Unfortunately, we don’t give our lifestyle a lot of thought as we are moving through the years. Sure, we might have eaten the wrong foods or watched too much TV, but that didn’t seem to make a difference at the time. But like any precision instrument, the wear and tear of that lifestyle takes its toll on our bodies and our brains. That leaves the question – is it too late to live a healthy lifestyle?
It is never too late to change bad habits into positive life skills. We need to first understand that our bodies have changed and operate a little differently than when we were younger. Metabolism (the mechanism of using sugar and fat for energy) slows down. If we are not active, we don’t burn that sugar and fat; it results in weight gain and no energy. It becomes a vicious cycle – we are too tired to do anything, and our bodies and brains pay the price.
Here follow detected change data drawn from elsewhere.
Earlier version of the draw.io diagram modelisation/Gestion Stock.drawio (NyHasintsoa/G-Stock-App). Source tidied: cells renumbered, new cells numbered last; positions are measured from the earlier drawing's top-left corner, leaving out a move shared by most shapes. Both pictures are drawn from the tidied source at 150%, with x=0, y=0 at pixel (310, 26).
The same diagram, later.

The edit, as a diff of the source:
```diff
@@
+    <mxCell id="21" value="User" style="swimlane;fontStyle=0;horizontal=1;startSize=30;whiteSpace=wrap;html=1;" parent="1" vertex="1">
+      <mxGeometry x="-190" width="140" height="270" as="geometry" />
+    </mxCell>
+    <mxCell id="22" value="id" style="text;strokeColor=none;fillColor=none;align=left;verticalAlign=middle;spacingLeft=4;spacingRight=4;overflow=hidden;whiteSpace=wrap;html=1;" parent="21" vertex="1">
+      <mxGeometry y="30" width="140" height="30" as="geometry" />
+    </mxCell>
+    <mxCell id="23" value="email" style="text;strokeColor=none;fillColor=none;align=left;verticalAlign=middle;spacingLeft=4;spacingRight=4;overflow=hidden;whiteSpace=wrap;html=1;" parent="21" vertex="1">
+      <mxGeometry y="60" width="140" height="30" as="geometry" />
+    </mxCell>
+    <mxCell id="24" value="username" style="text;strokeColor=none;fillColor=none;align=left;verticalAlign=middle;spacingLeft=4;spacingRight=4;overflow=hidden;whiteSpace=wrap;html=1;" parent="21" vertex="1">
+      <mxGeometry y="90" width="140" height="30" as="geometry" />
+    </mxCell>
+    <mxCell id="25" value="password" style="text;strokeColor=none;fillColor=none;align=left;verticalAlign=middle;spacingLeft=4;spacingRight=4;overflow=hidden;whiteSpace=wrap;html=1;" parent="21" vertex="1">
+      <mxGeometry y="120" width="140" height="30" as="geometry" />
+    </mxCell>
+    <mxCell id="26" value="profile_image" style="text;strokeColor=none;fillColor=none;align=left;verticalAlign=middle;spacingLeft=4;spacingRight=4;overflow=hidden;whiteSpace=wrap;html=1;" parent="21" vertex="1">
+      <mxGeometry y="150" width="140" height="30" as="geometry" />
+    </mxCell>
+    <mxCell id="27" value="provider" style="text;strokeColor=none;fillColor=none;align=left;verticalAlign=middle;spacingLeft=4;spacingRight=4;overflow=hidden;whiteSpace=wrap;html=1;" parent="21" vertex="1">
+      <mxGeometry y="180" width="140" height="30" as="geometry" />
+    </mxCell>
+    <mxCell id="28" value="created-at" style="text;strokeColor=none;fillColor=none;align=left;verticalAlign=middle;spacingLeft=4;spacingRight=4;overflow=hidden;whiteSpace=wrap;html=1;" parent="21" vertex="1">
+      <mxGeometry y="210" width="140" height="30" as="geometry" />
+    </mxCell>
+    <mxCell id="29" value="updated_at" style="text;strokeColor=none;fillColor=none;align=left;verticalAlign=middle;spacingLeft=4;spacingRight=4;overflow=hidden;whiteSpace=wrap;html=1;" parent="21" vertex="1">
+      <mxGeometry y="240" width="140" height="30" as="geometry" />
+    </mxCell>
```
So, this is the first big lifestyle change: we need to get up and move. Find a partner to hold you accountable. It is always more fun when you exercise with someone. Time for the two of you to start walking. This exercise doesn’t need any fancy clothes or equipment. It just needs you to walk about 30-40 minutes per day for 4-5 days per week. The benefits for walking are huge!
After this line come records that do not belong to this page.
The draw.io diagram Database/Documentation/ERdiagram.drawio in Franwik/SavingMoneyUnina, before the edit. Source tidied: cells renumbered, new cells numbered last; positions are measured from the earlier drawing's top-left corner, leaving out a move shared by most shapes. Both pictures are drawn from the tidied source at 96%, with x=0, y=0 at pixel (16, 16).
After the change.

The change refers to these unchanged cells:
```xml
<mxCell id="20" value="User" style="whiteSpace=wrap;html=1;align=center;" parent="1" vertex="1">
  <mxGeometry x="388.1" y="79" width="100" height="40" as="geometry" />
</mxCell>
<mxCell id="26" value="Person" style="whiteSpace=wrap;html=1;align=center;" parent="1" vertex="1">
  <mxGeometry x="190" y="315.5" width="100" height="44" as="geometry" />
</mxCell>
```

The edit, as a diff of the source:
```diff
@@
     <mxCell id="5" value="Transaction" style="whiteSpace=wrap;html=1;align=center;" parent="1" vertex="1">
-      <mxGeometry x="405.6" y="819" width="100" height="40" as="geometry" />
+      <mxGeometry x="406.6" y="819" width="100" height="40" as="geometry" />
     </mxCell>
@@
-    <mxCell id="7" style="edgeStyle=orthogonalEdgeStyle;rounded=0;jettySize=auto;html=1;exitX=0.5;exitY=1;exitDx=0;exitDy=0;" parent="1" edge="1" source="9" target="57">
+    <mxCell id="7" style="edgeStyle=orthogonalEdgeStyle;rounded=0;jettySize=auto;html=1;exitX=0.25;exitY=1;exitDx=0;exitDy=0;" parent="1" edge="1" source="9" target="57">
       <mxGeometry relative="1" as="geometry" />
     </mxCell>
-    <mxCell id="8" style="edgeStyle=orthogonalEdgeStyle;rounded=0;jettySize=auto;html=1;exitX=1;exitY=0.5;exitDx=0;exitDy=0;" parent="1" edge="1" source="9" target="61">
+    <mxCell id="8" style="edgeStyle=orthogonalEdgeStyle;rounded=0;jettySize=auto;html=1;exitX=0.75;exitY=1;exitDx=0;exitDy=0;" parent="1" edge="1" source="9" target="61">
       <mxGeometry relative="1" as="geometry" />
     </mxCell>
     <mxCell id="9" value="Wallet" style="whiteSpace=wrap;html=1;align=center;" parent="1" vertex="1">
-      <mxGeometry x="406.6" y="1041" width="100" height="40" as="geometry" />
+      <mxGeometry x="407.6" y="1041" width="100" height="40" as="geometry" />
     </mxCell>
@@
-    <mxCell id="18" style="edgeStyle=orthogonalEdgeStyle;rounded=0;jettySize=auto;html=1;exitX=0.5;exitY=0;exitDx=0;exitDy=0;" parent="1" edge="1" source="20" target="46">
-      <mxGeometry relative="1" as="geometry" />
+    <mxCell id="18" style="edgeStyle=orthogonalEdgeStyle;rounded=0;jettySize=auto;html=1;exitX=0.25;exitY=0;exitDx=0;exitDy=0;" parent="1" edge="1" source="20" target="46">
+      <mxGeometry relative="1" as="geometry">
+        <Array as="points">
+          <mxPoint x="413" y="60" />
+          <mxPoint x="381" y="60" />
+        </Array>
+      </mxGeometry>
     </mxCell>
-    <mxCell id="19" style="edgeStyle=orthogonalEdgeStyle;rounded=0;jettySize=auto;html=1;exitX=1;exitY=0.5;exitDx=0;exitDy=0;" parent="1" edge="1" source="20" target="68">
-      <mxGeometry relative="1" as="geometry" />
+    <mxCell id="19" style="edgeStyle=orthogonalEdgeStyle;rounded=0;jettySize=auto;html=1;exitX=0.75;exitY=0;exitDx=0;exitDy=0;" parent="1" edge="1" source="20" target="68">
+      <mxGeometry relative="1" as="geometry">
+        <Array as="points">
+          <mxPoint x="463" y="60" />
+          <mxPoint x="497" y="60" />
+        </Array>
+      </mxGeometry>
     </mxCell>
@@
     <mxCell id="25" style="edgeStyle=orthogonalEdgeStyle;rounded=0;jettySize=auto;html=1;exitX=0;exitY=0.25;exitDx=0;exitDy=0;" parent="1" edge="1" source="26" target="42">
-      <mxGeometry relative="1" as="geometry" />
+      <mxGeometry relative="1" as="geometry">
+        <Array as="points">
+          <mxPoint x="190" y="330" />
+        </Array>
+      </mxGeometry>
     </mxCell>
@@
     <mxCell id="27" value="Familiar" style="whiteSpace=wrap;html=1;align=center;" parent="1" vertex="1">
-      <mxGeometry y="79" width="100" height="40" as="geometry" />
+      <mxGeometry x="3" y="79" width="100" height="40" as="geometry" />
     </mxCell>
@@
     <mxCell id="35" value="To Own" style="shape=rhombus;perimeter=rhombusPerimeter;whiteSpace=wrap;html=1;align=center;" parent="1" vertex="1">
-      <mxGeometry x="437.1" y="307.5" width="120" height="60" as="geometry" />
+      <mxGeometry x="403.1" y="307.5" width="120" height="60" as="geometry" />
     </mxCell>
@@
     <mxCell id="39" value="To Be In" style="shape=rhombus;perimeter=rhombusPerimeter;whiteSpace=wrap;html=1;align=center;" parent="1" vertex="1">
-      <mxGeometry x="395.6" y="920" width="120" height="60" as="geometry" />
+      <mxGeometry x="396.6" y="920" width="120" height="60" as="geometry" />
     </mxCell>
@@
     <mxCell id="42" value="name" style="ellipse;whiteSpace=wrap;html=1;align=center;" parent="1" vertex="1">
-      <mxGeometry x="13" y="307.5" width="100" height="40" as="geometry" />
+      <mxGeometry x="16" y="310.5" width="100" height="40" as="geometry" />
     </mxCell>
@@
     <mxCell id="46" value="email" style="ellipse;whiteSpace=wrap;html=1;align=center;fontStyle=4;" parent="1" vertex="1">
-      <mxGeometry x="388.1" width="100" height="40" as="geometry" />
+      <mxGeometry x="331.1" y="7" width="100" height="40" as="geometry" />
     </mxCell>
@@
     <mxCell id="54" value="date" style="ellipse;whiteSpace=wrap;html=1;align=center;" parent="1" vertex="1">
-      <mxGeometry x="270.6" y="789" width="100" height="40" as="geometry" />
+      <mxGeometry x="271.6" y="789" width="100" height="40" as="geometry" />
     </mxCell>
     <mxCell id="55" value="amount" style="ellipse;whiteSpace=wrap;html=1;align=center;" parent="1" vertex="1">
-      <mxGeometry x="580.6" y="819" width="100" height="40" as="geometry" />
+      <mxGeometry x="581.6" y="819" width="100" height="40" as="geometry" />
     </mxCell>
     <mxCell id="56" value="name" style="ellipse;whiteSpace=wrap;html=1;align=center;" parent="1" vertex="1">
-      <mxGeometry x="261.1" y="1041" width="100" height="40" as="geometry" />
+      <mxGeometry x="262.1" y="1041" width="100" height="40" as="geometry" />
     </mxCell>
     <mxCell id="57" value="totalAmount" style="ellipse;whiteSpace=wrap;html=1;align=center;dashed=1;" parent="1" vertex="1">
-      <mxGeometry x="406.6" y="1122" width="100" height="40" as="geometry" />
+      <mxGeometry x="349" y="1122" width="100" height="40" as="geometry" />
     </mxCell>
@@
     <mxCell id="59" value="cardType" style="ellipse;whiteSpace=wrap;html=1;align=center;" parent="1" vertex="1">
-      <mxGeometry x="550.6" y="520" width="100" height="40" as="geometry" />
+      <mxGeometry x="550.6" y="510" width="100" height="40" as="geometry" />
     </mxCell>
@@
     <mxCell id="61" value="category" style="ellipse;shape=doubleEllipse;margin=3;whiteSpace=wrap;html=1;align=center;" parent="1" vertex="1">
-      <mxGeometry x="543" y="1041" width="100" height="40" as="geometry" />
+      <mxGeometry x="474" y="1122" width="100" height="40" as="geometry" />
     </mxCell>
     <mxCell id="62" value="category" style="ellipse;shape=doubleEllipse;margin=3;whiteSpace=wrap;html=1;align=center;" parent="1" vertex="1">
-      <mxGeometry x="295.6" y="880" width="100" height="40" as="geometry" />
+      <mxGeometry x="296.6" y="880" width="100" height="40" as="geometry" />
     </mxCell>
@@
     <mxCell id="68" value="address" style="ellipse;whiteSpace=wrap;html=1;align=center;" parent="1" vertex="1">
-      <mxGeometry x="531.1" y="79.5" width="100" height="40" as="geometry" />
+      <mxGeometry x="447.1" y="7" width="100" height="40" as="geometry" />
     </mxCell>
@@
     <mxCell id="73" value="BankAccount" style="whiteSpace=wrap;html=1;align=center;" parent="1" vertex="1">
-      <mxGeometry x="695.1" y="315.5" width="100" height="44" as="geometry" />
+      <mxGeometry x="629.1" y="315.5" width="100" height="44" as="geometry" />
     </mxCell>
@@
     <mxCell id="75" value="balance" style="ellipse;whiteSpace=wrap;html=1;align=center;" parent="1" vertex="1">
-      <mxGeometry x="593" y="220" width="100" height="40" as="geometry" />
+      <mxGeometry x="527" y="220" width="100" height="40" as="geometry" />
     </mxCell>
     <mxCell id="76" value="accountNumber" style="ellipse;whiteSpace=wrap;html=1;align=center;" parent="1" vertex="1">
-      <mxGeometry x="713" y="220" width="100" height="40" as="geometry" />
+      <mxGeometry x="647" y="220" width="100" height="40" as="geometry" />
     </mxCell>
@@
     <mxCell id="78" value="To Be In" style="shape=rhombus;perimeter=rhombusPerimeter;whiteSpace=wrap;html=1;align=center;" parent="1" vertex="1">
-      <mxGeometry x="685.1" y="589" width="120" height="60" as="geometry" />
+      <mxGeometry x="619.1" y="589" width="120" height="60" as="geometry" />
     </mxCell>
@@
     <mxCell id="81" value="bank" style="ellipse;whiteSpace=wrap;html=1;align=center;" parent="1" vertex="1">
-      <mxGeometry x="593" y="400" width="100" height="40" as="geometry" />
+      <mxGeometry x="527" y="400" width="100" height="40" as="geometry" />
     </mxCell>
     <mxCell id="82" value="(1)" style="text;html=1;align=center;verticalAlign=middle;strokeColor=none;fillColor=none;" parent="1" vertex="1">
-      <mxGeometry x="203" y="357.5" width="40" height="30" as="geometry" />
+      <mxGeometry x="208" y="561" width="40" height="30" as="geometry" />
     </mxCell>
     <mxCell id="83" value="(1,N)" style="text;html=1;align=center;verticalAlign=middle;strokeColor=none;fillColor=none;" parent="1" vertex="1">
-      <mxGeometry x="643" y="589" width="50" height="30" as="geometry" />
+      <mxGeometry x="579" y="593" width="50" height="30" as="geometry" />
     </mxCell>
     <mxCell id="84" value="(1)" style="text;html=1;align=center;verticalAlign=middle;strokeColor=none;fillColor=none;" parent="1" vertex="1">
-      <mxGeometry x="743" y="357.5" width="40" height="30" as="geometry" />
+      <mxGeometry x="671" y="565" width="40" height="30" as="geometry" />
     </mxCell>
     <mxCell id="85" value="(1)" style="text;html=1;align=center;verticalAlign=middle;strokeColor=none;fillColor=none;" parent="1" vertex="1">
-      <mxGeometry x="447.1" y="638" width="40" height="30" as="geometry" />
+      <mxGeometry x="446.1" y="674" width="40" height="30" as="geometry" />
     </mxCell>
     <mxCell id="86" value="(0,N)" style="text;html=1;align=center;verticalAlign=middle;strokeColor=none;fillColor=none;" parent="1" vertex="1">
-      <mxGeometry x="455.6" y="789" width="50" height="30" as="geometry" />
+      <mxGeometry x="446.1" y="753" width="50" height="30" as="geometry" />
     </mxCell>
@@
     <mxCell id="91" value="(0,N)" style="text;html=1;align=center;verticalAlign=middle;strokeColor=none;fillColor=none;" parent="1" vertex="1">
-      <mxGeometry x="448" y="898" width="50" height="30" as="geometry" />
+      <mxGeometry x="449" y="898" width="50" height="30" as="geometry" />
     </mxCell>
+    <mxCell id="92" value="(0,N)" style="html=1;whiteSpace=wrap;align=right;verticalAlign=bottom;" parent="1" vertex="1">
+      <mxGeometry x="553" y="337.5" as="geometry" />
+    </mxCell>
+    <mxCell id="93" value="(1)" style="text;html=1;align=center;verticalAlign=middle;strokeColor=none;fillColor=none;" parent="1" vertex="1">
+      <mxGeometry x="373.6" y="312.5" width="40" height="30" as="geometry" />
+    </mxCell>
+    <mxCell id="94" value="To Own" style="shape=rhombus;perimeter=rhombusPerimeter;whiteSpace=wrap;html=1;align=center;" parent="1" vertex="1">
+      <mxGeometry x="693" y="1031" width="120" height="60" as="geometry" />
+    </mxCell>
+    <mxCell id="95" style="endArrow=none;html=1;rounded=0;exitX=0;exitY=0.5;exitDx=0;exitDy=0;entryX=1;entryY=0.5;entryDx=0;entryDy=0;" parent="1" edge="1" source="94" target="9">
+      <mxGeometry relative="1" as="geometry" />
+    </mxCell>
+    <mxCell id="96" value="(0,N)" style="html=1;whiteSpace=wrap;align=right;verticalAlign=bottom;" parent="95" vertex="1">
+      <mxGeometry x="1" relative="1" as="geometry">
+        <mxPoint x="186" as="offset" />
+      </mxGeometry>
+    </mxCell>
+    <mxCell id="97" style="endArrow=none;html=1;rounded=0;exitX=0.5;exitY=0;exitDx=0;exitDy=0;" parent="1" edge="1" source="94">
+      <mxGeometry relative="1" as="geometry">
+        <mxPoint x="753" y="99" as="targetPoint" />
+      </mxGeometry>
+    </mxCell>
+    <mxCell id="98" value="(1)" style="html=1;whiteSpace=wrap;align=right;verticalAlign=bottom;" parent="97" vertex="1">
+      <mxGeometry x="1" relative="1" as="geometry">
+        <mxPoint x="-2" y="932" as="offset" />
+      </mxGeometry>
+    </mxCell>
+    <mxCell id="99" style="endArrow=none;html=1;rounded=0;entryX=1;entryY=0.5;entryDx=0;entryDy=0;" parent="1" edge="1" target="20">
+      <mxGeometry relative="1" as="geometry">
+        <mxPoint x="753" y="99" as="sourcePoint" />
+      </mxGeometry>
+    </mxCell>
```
It is a weight-bearing exercise, so you are strengthening your bones. If you have osteoporosis, then this is a huge benefit. You are strengthening your legs, knees, ankles and feet. If you challenge yourself by walking on uneven ground, you are challenging your balance – otherwise known as your vestibular system. Our vestibular gets weaker as we get older, which puts us at a high risk for falls.
Walking is great for your heart and brain. When you walk your heart starts pumping harder, which gets your circulation moving. Another one of the main beneficiaries of walking is your brain. When the heart starts pumping more blood, more blood goes to your brain. The brain needs 20% of the oxygen, carbohydrates and blood from each and every heartbeat. It uses these nutrients to produce the energy we need to think and function and betters our cognitive fitness. And one more brain benefit: the blood, oxygen and carbohydrates pumped to the brain stimulates it to make new neurons (brain cells). Through this process, we can start to turn those aging losses around.
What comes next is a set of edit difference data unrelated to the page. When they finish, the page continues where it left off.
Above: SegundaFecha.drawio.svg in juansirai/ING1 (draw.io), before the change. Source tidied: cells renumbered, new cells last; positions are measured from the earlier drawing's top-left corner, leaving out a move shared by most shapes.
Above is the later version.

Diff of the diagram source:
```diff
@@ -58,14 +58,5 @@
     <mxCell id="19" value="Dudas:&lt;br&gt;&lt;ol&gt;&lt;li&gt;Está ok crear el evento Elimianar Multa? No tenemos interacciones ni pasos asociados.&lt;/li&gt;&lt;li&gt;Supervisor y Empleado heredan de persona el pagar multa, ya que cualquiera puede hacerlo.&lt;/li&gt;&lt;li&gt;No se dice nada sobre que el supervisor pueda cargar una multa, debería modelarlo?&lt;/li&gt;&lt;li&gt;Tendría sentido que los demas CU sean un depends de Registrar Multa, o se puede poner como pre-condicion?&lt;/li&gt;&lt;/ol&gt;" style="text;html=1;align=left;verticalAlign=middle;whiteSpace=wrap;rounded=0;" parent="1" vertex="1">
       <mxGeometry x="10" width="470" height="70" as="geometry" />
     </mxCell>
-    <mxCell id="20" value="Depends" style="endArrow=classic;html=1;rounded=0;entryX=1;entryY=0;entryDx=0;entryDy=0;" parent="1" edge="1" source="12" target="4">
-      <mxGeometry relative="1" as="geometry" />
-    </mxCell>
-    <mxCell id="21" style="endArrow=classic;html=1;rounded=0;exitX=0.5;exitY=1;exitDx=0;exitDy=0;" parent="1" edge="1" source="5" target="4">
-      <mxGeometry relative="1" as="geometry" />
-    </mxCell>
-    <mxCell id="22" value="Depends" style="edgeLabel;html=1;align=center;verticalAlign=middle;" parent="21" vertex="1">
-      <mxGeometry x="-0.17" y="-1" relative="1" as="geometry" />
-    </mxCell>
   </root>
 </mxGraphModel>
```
If you can’t walk to get these benefits, go swimming, ride a bike, or participate in chair exercises.
Patricia Faust, MGS is a gerontologist specializing in the issues of brain aging, brain health, brain function and dementia. She has a Masters in Gerontological Studies degree from Miami University in Oxford, Ohio. Patricia is certified as a brain health coach by Dr. Cynthia Green of Total Brain Health and received a certification in Neuroscience and Wellness through Dr. Sarah McKay and the Neuroscience Academy.
Patricia teaches, coaches and consults on issues of brain aging and brain health. Her newsletter, My Boomer Brain, has international readership. Patricia’s focus is to teach people the value of living a healthy brain lifestyle to prevent the onset of dementia. Contact her at firstname.lastname@example.org.